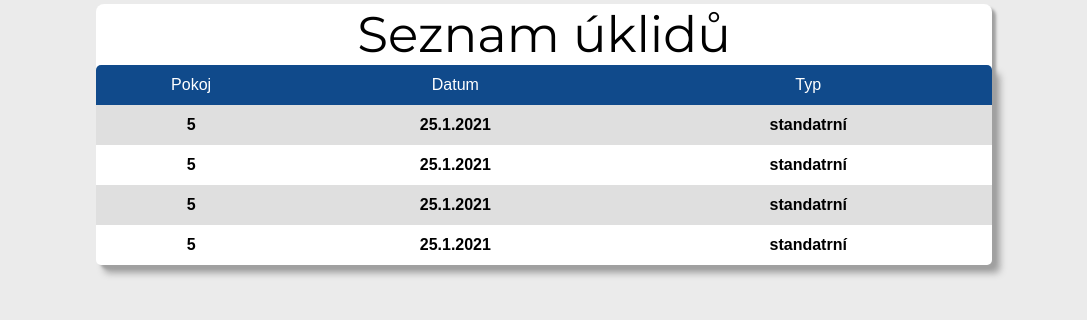
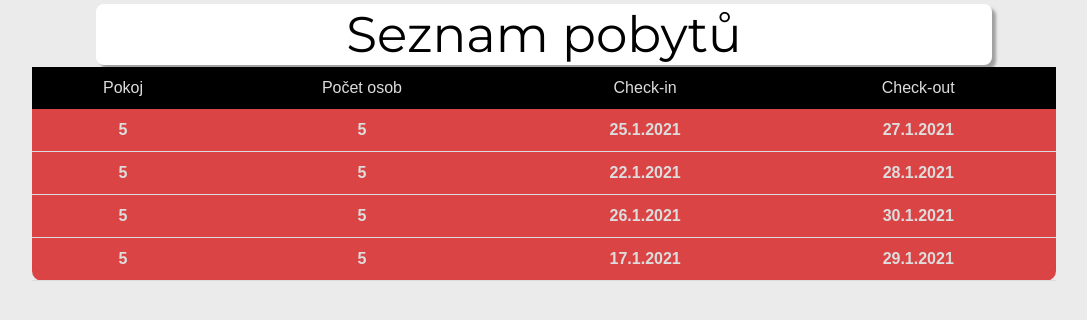
Before and after one commit to dp9898cz/ITU-project-2020, a Flask app: page /pobyty in a window 1280 px wide. Shown: the part 66-386 px from the top of the page, without its empty margins (96-1183 px from the left). Run offline with Flask 2, Linux system fonts and the light colour scheme.

Commit message:
Úprava tabulek

```diff
--- a/web_app/static/css/style.css
+++ b/web_app/static/css/style.css
@@ -381,33 +381,36 @@ h3 {
 }
 
 .content table {
-    width: 100%;
-    /*border: 1px solid rgb(0, 0, 0);*/
-    border-radius: 5px 5px 5px 5px;
+    position: absolute;
+    top: 30%;
+    left: 50%;
+    transform: translate(-50%, -50%);
     border-collapse: collapse;
-    overflow: hidden;
-    box-shadow: 8px 8px 7px rgb(160, 160, 160);
+    width: 80%;
+    height: 200px;
+    box-shadow: 2px 2px 12px rgb(0, 0, 0, 0.2), -1px -1px 8px rgb(O, O, O, 0.2);
+    background-color: rgb(218, 68, 68);
+    color: #ddd;
+    border-radius: 10px;
 }
 
-.content table th {
-    height: 40px;
+.content table th{
+    padding: 12px;
+    border-bottom: 1px solid #ddd;
+    text-align: center;
+}
+.content table td{
+    padding: 12px;
+    text-align: center;
+    background-color: #000;
+}
+.content table tr {
+    transition: all .2s ease-in;
+    cursor: pointer;
 }
 
-.content table td {
-    height: 40px;
-    text-align: center;
+tr:hover {
+    background-color: black;
+    transform: scale(1.02);
+    box-shadow: 2px 2px 12px rgba(0, 0, 0, 0.2), -1px -1px 8px rgb(0, 0, 0, 0.2);
 }
-
-.content table tr:nth-child(odd) {
-    background-color: #ffffff;
-}
-
-.content table tr:nth-child(1) {
-    background-color: #104a8b;
-    color: rgb(255, 255, 255);
-    line-height: 40px;
-}
-
-.content table tr:nth-child(even) {
-    background-color: #dfdfdf;
-}
--- a/web_app/templates/pobyty.html
+++ b/web_app/templates/pobyty.html
@@ -1,31 +1,36 @@
 {% extends 'base.html' %} {% block head %} {% endblock %} {% block body %}
 <div class="content">
-    <h3>Seznam úklidů</h3>
+    <h3>Seznam pobytů</h3>
     <table>
         <tr>
             <td>Pokoj</td>
-            <td>Datum</td>
-            <td>Typ</td>
+            <td>Počet osob</td>
+            <td>Check-in</td>
+            <td>Check-out</td>
         </tr>
         <tr>
             <th>5</th>
+            <th>5</th>
             <th>25.1.2021</th>
-            <th>standatrní</th>
+            <th>27.1.2021</th>
         </tr>
         <tr>
             <th>5</th>
-            <th>25.1.2021</th>
-            <th>standatrní</th>
+            <th>5</th>
+            <th>22.1.2021</th>
+            <th>28.1.2021</th>
         </tr>
         <tr>
             <th>5</th>
-            <th>25.1.2021</th>
-            <th>standatrní</th>
+            <th>5</th>
+            <th>26.1.2021</th>
+            <th>30.1.2021</th>
         </tr>
         <tr>
             <th>5</th>
-            <th>25.1.2021</th>
-            <th>standatrní</th>
+            <th>5</th>
+            <th>17.1.2021</th>
+            <th>29.1.2021</th>
         </tr>
     </table>
 </div>
```
Also changed, not shown: web_app/templates/uklidy.html (+20 -5 lines), web_app/templates/uklizeci.html (+12 -12 lines), web_app/templates/zavady.html (+6 -6 lines).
_ _ _ _
About this exercise: Copy every line above in which the string "border" shows up.

Task output:
-    /*border: 1px solid rgb(0, 0, 0);*/
-    border-radius: 5px 5px 5px 5px;
     border-collapse: collapse;
+    border-radius: 10px;
+    border-bottom: 1px solid #ddd;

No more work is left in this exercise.